Hannah King · December 2, 2013
The National Council on Family Relations named Dr. Thomas Holman, visiting professor of family and child development at Southern Virginia University, an NCFR Fellow at the organization’s annual conference last month.
According to the NCFR’s website, “Fellow Status in NCFR is an honor awarded to relatively few living members on the basis of their outstanding contributions to family science.”
“He has decades of experience teaching,” said Dr. Ariel Rodriguez, family and child development program coordinator at Southern Virginia. “He’s also had a very productive research career and has a lot of expertise in romantic relationships and what students can do to prepare for marriage. We’re happy to have him at Southern Virginia and proud that he’s received this recognition.”
Before coming to Southern Virginia as a volunteer to teach courses this academic year, Holman worked for 28 years at Brigham Young University — where he served as professor of family life, associate director in the School of Family Life for Outreach Education, and chair of the Marriage, Family, and Human Development Program. While working at BYU, Holman taught several classes taken by Rodriguez.
“He was very intellectually engaging,” said Rodriguez. “And he encouraged me to think critically about the material that I was learning . . . In one of my classes with Tom, we had to write a proposal for a research project based on what we were studying. Later on, as I thought about my master’s thesis, I approached Tom and asked him if he would be the chair of my thesis committee. He agreed and supervised my thesis. I worked with him at length on that project.”
Holman and Rodriguez stayed in touch over the years following Rodriguez’ graduation from BYU. Holman said that the idea of coming to Southern Virginia after he retired “was in the back of [his] head” for a while because Rodriguez had invited him and showed him the campus a few years ago.
“One of the primary reasons I came was that I wanted to come to a place where all I had to do was be a teacher and teach small classes,” said Holman. “At BYU, they have a strong research focus.”
Holman said that because of this emphasis on research, BYU employed teaching assistants, who did much of the grading in his classes.

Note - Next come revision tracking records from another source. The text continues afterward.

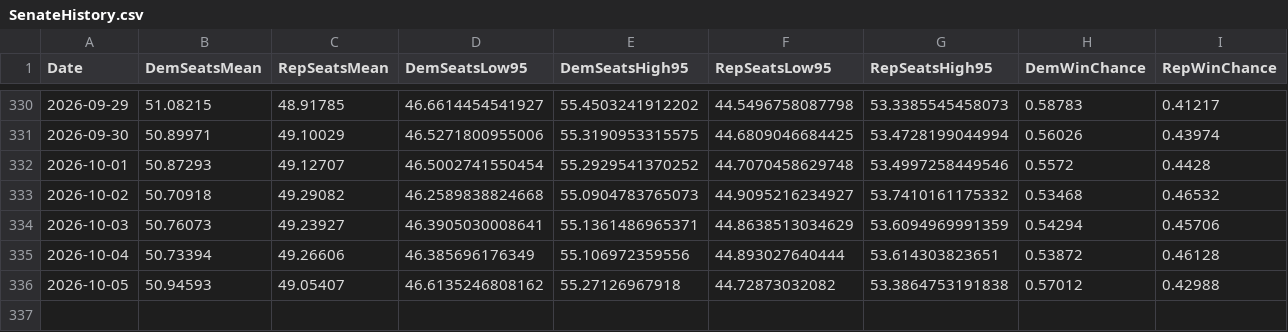
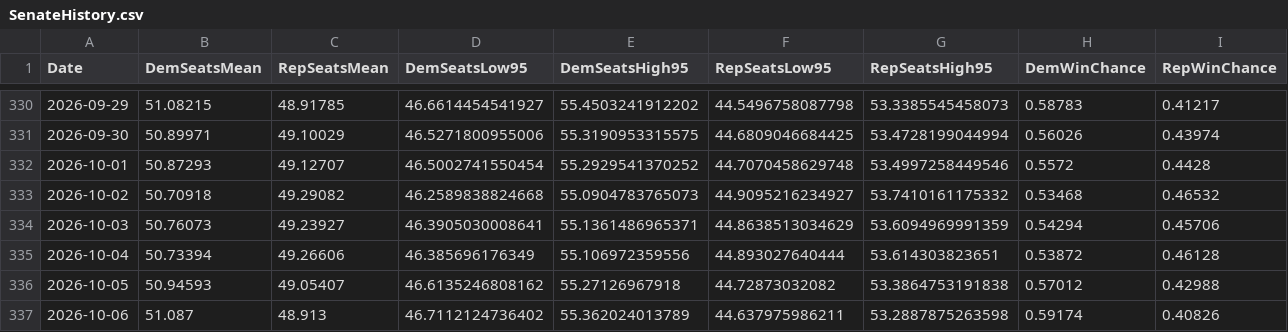
Before and after one commit to jkappelmeier/jkappelmeier.github.io, a CSV file: Data/SenateHistory.csv, drawn as a sheet; only a part is shown, gaps mark what is left out.

Commit message:
Update Data/SenateHistory.csv from MATLAB

```diff
--- a/Data/SenateHistory.csv
+++ b/Data/SenateHistory.csv
@@ -336 +336,2 @@ Date,DemSeatsMean,RepSeatsMean,DemSeatsLow95,DemSeatsHigh95,RepSeatsLow95,RepSea
 2026-10-05,50.94593,49.05407,46.6135246808162,55.27126967918,44.72873032082,53.3864753191838,0.57012,0.42988
+2026-10-06,51.087,48.913,46.7112124736402,55.362024013789,44.637975986211,53.2887875263598,0.59174,0.40826
```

“What that meant is that I had a kind of distance from the student,” he said. “I wasn’t reading their papers. In my classes, I often have them use their personal experiences to illustrate the academic research principles. I haven’t read those for 10 to 15 years in my classes. I realized that I wasn’t getting to know my students so I wanted to come here where I can do that. I also wanted to get more involved in student life — silly, little things like walking to the basketball games.”
Rodriguez said that he has enjoyed seeing Holman and his wife become involved in the Southern Virginia community.
“Every time I go to a game I see them there,” said Rodriguez. “I see them volunteering to hang up Christmas lights, teaching an Institute class, and just walking around campus. They’ve really come here to be a part of Southern Virginia. I’ve just been delighted that they’re getting involved at this level because I know they’re reaching a lot more students that way.”
Holman is currently teaching two courses at Southern Virginia: family process and a course on Holman’s primary research focuses — relationship formation, mate selection, and marriage. His research interests also have included marital quality in the early stage of marriage, and the development of family theory.
Holman has written scholarly books including “Premarital Prediction of Marital Quality and Stability,” and “Latter-day Saint Courtship Processes.” He also has written several book chapters and numerous articles published in academic journals. Additionally, he has presented at conferences both nationally and internationally.
Holman and his wife, Linda, have five children and nine grandchildren. Linda Holman also is volunteering at Southern Virginia. She assists the public affairs manager in hosting guests and speakers at the university. Additionally, she volunteers at Kling Elementary School as a reading teacher.
“We love the community,” said Thomas Holman. “There’s just a sense at Southern Virginia that we’re becoming something — that we’re something special and unique and we’re going to get even better as we keep growing. I love the small campus feel and the enthusiasm that you can feel from faculty and administrators. That’s been really fun.”